**Problem**. Keep the lines exact and the pictures out as you repeat the following listing.

**Source material**.

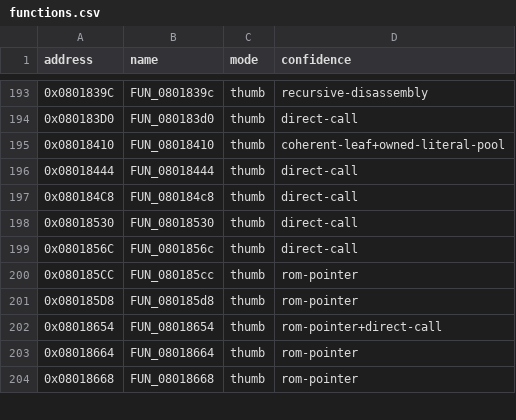
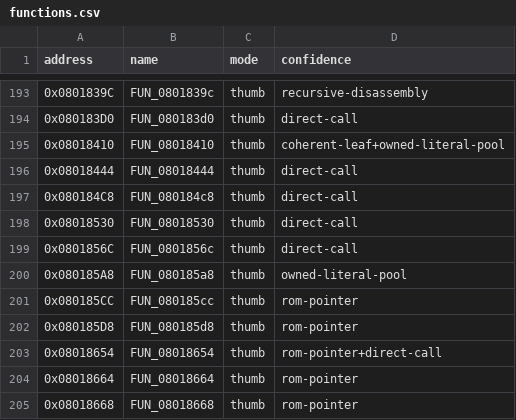
Before and after one commit to cypressru/SonicBattleDecomp, a CSV file: config/BSBE78/functions.csv, drawn as a sheet; only a part is shown, gaps mark what is left out; the diff names each change by its address in the sheet, - before the commit and + after, or states it on an @@ line.

```diff
--- a/config/BSBE78/functions.csv
+++ b/config/BSBE78/functions.csv
+row 200: 0x080185A8 | FUN_080185a8 | thumb | owned-literal-pool
```
Also changed, not shown: config/BSBE78/function_extents.csv, 5 other files.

**Output for this exercise**.
Before and after one commit to cypressru/SonicBattleDecomp, a CSV file: config/BSBE78/functions.csv, drawn as a sheet; only a part is shown, gaps mark what is left out; the diff names each change by its address in the sheet, - before the commit and + after, or states it on an @@ line.

```diff
--- a/config/BSBE78/functions.csv
+++ b/config/BSBE78/functions.csv
+row 200: 0x080185A8 | FUN_080185a8 | thumb | owned-literal-pool
```
Also changed, not shown: config/BSBE78/function_extents.csv, 5 other files.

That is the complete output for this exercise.